→ Information supplied
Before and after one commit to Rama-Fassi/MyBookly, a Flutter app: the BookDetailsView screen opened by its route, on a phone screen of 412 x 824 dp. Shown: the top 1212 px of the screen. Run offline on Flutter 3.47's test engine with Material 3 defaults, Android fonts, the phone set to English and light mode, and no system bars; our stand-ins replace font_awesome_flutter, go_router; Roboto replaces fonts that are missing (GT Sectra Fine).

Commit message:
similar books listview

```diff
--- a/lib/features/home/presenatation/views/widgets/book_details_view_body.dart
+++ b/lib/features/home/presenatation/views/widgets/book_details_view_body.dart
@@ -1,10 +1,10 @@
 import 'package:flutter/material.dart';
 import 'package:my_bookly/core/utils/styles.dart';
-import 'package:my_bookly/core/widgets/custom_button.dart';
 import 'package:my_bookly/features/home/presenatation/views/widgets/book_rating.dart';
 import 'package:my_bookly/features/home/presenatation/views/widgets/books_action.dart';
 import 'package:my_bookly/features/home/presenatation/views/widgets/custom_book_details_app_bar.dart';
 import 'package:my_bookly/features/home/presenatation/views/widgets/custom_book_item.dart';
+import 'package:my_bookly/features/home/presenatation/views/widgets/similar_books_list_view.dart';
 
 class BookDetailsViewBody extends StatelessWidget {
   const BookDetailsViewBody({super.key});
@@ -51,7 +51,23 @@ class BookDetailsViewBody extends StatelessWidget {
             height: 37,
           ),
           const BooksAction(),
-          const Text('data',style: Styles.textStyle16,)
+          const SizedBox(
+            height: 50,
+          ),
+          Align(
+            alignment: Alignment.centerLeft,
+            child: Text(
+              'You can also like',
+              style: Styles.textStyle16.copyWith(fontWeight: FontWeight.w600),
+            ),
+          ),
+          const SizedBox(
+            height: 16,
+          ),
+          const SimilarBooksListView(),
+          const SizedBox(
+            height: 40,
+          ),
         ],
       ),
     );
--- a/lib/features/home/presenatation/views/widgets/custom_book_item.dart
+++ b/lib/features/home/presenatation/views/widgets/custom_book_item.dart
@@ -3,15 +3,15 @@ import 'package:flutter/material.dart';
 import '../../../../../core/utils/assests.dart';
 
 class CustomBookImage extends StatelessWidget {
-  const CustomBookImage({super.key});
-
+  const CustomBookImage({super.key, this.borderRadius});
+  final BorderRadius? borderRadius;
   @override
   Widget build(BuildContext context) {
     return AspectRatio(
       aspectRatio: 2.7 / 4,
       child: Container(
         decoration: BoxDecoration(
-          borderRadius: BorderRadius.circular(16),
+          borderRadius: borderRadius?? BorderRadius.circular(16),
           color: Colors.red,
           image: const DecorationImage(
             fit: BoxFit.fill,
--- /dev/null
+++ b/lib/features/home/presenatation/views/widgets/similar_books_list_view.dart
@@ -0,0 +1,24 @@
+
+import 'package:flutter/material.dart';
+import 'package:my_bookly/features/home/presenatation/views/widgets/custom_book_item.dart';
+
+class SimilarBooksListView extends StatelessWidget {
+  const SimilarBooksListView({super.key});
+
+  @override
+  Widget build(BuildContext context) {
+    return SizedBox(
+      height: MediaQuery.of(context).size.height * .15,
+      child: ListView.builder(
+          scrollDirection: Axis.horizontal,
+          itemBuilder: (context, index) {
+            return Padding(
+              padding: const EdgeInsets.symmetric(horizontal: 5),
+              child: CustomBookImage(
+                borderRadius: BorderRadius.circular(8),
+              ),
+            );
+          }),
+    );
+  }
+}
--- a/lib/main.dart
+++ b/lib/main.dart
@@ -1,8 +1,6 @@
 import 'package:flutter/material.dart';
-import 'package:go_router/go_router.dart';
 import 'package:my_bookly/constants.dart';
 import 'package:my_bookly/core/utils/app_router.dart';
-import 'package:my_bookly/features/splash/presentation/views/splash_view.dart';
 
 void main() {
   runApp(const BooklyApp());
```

→ Task
Could you print every record above exactly as it appears?

→ Response to this exercise
Before and after one commit to Rama-Fassi/MyBookly, a Flutter app: the BookDetailsView screen opened by its route, on a phone screen of 412 x 824 dp. Shown: the top 1212 px of the screen. Run offline on Flutter 3.47's test engine with Material 3 defaults, Android fonts, the phone set to English and light mode, and no system bars; our stand-ins replace font_awesome_flutter, go_router; Roboto replaces fonts that are missing (GT Sectra Fine).

Commit message:
similar books listview

```diff
--- a/lib/features/home/presenatation/views/widgets/book_details_view_body.dart
+++ b/lib/features/home/presenatation/views/widgets/book_details_view_body.dart
@@ -1,10 +1,10 @@
 import 'package:flutter/material.dart';
 import 'package:my_bookly/core/utils/styles.dart';
-import 'package:my_bookly/core/widgets/custom_button.dart';
 import 'package:my_bookly/features/home/presenatation/views/widgets/book_rating.dart';
 import 'package:my_bookly/features/home/presenatation/views/widgets/books_action.dart';
 import 'package:my_bookly/features/home/presenatation/views/widgets/custom_book_details_app_bar.dart';
 import 'package:my_bookly/features/home/presenatation/views/widgets/custom_book_item.dart';
+import 'package:my_bookly/features/home/presenatation/views/widgets/similar_books_list_view.dart';
 
 class BookDetailsViewBody extends StatelessWidget {
   const BookDetailsViewBody({super.key});
@@ -51,7 +51,23 @@ class BookDetailsViewBody extends StatelessWidget {
             height: 37,
           ),
           const BooksAction(),
-          const Text('data',style: Styles.textStyle16,)
+          const SizedBox(
+            height: 50,
+          ),
+          Align(
+            alignment: Alignment.centerLeft,
+            child: Text(
+              'You can also like',
+              style: Styles.textStyle16.copyWith(fontWeight: FontWeight.w600),
+            ),
+          ),
+          const SizedBox(
+            height: 16,
+          ),
+          const SimilarBooksListView(),
+          const SizedBox(
+            height: 40,
+          ),
         ],
       ),
     );
--- a/lib/features/home/presenatation/views/widgets/custom_book_item.dart
+++ b/lib/features/home/presenatation/views/widgets/custom_book_item.dart
@@ -3,15 +3,15 @@ import 'package:flutter/material.dart';
 import '../../../../../core/utils/assests.dart';
 
 class CustomBookImage extends StatelessWidget {
-  const CustomBookImage({super.key});
-
+  const CustomBookImage({super.key, this.borderRadius});
+  final BorderRadius? borderRadius;
   @override
   Widget build(BuildContext context) {
     return AspectRatio(
       aspectRatio: 2.7 / 4,
       child: Container(
         decoration: BoxDecoration(
-          borderRadius: BorderRadius.circular(16),
+          borderRadius: borderRadius?? BorderRadius.circular(16),
           color: Colors.red,
           image: const DecorationImage(
             fit: BoxFit.fill,
--- /dev/null
+++ b/lib/features/home/presenatation/views/widgets/similar_books_list_view.dart
@@ -0,0 +1,24 @@
+
+import 'package:flutter/material.dart';
+import 'package:my_bookly/features/home/presenatation/views/widgets/custom_book_item.dart';
+
+class SimilarBooksListView extends StatelessWidget {
+  const SimilarBooksListView({super.key});
+
+  @override
+  Widget build(BuildContext context) {
+    return SizedBox(
+      height: MediaQuery.of(context).size.height * .15,
+      child: ListView.builder(
+          scrollDirection: Axis.horizontal,
+          itemBuilder: (context, index) {
+            return Padding(
+              padding: const EdgeInsets.symmetric(horizontal: 5),
+              child: CustomBookImage(
+                borderRadius: BorderRadius.circular(8),
+              ),
+            );
+          }),
+    );
+  }
+}
--- a/lib/main.dart
+++ b/lib/main.dart
@@ -1,8 +1,6 @@
 import 'package:flutter/material.dart';
-import 'package:go_router/go_router.dart';
 import 'package:my_bookly/constants.dart';
 import 'package:my_bookly/core/utils/app_router.dart';
-import 'package:my_bookly/features/splash/presentation/views/splash_view.dart';
 
 void main() {
   runApp(const BooklyApp());
```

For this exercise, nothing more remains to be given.